> _Data records_:
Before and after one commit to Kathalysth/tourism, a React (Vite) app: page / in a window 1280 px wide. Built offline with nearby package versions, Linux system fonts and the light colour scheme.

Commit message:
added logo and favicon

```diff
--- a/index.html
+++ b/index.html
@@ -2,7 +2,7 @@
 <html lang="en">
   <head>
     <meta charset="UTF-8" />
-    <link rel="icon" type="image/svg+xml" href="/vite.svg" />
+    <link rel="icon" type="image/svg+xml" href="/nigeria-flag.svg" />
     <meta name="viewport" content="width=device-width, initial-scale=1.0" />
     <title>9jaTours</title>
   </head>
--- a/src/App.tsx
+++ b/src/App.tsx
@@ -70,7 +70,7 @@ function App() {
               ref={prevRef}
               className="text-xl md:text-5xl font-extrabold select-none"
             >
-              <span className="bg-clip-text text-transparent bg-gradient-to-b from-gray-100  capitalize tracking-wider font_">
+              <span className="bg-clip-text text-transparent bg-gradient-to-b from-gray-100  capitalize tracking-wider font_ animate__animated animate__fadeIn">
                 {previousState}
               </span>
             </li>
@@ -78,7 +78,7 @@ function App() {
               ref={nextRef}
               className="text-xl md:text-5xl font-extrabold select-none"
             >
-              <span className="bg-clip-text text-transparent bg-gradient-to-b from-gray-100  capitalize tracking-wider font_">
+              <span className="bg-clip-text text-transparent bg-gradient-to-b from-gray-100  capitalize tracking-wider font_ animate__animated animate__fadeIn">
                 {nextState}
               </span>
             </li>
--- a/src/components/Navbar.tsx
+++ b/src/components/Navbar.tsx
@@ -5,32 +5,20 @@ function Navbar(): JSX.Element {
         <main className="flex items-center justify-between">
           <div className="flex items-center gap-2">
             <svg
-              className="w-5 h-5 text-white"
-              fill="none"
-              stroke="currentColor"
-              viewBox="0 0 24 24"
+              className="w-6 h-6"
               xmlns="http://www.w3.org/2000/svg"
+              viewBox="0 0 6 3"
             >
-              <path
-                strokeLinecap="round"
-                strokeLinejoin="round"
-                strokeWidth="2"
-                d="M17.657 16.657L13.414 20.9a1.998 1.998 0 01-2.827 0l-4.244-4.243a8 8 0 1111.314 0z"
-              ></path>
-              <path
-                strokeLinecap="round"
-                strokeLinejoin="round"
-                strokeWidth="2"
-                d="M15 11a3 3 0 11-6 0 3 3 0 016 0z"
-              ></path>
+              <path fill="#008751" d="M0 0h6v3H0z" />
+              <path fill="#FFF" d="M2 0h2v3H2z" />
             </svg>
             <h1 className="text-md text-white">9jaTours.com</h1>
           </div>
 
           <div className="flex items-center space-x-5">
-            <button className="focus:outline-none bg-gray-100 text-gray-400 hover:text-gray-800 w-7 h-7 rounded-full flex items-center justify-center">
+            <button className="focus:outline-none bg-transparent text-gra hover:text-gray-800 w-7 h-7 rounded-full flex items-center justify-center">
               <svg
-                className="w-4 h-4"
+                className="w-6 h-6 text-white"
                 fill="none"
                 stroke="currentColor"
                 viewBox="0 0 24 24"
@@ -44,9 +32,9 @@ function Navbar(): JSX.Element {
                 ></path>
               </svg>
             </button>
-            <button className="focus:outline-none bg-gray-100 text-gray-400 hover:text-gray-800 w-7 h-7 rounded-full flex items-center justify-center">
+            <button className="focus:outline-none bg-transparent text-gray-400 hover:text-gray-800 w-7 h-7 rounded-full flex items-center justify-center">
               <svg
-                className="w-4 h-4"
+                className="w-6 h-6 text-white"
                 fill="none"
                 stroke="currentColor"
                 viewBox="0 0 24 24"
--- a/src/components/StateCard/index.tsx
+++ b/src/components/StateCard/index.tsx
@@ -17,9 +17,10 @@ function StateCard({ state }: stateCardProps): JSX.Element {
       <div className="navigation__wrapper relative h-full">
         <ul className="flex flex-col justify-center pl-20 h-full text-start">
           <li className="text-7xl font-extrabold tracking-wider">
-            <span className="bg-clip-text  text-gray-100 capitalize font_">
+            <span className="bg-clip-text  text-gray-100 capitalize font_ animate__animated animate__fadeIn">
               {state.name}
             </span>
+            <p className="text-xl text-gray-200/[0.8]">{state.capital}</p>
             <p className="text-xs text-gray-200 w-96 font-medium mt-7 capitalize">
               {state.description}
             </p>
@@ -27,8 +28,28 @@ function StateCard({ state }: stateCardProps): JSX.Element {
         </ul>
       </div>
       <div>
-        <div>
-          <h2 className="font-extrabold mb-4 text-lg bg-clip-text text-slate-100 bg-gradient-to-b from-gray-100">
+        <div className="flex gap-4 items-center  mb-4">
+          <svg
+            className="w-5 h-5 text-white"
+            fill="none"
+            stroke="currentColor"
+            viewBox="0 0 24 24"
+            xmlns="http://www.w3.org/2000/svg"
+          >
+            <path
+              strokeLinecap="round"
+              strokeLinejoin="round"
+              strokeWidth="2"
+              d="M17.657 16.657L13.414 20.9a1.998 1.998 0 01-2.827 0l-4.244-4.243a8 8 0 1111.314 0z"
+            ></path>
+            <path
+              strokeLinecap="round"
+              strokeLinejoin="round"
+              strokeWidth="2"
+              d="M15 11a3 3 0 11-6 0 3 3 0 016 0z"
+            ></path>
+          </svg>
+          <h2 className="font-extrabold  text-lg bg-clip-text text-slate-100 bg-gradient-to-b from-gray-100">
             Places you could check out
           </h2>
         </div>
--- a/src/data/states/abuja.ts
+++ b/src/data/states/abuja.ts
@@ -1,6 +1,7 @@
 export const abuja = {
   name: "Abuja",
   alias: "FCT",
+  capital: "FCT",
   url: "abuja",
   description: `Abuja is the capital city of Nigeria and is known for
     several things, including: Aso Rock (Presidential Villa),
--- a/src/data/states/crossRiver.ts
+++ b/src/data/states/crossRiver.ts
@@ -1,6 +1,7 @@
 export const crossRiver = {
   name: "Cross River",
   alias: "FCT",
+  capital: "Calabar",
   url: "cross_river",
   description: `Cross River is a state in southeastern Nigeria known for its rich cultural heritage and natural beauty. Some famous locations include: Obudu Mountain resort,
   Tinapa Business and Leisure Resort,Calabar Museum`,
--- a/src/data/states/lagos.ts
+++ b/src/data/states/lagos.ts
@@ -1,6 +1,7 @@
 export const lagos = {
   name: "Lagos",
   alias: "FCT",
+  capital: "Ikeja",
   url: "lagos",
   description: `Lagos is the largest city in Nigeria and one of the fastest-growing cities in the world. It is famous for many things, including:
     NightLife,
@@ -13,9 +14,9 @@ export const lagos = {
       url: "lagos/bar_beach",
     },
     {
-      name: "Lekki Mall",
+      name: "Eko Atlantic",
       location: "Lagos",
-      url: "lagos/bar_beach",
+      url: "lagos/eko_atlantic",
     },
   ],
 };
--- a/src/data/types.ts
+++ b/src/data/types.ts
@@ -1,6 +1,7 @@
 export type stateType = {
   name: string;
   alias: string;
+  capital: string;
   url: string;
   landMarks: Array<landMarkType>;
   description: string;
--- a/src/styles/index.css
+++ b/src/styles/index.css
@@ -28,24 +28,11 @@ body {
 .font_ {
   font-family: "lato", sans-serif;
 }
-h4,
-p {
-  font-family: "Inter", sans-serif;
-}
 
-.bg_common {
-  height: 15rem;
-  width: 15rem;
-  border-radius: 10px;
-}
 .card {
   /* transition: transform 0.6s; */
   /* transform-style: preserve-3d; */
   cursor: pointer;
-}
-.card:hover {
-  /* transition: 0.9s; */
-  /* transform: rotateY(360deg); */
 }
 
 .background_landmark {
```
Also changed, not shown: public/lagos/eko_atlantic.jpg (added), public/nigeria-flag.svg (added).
--
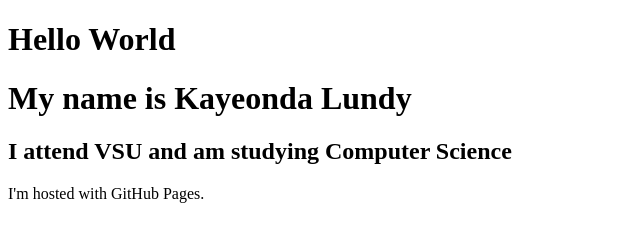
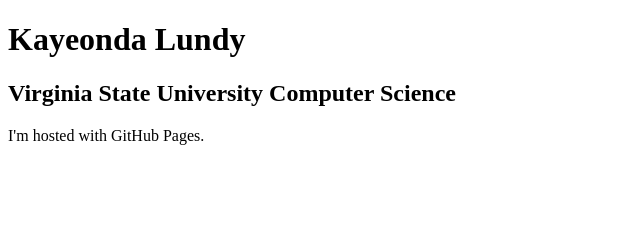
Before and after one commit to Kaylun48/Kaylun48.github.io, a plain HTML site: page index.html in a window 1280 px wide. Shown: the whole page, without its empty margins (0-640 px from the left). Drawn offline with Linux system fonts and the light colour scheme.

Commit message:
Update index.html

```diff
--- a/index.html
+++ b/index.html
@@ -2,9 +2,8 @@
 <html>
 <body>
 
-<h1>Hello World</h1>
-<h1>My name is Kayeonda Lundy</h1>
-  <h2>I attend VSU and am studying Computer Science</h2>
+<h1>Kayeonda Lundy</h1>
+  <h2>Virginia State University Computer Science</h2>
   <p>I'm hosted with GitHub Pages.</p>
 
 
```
...
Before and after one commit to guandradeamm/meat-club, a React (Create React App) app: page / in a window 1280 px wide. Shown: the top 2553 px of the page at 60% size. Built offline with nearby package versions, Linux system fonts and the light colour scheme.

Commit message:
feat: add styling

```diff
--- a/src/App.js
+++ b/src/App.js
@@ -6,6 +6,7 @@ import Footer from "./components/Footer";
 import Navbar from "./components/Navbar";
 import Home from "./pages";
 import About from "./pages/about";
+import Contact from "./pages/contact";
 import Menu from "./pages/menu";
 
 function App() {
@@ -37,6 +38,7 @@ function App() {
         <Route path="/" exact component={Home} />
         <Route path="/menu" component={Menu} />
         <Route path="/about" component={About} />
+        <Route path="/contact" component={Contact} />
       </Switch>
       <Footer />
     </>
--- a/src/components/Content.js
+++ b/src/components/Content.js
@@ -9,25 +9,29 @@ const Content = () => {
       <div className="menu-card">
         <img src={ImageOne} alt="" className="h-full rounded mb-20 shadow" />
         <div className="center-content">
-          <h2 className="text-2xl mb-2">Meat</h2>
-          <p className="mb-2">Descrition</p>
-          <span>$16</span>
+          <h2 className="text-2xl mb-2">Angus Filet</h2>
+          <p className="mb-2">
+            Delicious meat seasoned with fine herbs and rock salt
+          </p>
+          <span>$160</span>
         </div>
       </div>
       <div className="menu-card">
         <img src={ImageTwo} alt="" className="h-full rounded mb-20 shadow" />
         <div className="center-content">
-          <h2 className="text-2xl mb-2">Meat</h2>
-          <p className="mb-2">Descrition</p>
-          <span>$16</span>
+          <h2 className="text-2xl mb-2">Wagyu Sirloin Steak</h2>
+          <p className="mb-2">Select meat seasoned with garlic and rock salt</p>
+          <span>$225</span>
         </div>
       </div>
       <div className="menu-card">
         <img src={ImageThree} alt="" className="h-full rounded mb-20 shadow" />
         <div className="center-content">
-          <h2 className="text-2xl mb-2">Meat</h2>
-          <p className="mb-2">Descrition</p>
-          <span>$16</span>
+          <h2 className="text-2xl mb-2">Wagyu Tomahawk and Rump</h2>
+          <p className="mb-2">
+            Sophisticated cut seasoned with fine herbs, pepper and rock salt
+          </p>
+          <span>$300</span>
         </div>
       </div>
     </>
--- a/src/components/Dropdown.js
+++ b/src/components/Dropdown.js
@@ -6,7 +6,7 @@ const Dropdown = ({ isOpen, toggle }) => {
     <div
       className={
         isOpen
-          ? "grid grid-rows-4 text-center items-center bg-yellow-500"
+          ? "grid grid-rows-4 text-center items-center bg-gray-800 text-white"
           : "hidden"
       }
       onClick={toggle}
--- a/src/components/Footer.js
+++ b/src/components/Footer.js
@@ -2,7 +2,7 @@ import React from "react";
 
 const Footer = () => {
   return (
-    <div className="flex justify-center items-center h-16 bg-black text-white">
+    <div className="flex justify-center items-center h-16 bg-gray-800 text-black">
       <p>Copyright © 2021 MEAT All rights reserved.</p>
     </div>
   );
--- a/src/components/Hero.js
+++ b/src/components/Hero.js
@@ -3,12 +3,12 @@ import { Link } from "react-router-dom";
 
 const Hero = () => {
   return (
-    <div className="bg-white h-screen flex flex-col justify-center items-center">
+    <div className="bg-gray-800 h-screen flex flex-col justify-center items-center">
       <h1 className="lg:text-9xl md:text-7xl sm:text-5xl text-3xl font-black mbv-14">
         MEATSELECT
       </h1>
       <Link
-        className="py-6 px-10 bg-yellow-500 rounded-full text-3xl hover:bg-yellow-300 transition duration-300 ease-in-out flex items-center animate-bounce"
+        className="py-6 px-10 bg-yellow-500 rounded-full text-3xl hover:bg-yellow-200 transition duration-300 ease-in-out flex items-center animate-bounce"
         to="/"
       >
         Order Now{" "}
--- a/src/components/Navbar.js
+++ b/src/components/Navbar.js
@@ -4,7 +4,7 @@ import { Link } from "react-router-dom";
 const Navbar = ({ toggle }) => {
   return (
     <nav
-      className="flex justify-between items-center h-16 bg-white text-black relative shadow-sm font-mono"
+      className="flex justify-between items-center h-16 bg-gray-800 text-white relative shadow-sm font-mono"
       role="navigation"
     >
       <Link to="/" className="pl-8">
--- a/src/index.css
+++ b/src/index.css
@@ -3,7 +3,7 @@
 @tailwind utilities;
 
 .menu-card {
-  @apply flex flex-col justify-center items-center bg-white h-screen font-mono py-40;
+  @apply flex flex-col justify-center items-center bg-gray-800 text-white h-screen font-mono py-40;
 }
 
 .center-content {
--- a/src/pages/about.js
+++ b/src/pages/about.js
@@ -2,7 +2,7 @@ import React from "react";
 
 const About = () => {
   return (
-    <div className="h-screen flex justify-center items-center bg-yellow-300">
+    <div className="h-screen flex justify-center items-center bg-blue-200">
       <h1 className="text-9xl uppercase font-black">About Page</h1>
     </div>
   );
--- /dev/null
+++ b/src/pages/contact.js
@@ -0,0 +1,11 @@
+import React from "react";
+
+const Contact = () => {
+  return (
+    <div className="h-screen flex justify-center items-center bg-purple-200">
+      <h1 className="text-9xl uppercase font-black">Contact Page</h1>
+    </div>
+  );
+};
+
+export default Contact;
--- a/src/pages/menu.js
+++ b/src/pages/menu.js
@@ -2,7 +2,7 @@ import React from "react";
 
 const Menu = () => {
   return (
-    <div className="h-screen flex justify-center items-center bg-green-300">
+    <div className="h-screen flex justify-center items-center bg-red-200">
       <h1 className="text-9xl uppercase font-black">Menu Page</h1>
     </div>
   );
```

> _Brief_: Filter the entries and keep only the lines holding "fill".

> _Solution_:
-              fill="none"
+              <path fill="#008751" d="M0 0h6v3H0z" />
+              <path fill="#FFF" d="M2 0h2v3H2z" />
                 fill="none"
                 fill="none"
+            fill="none"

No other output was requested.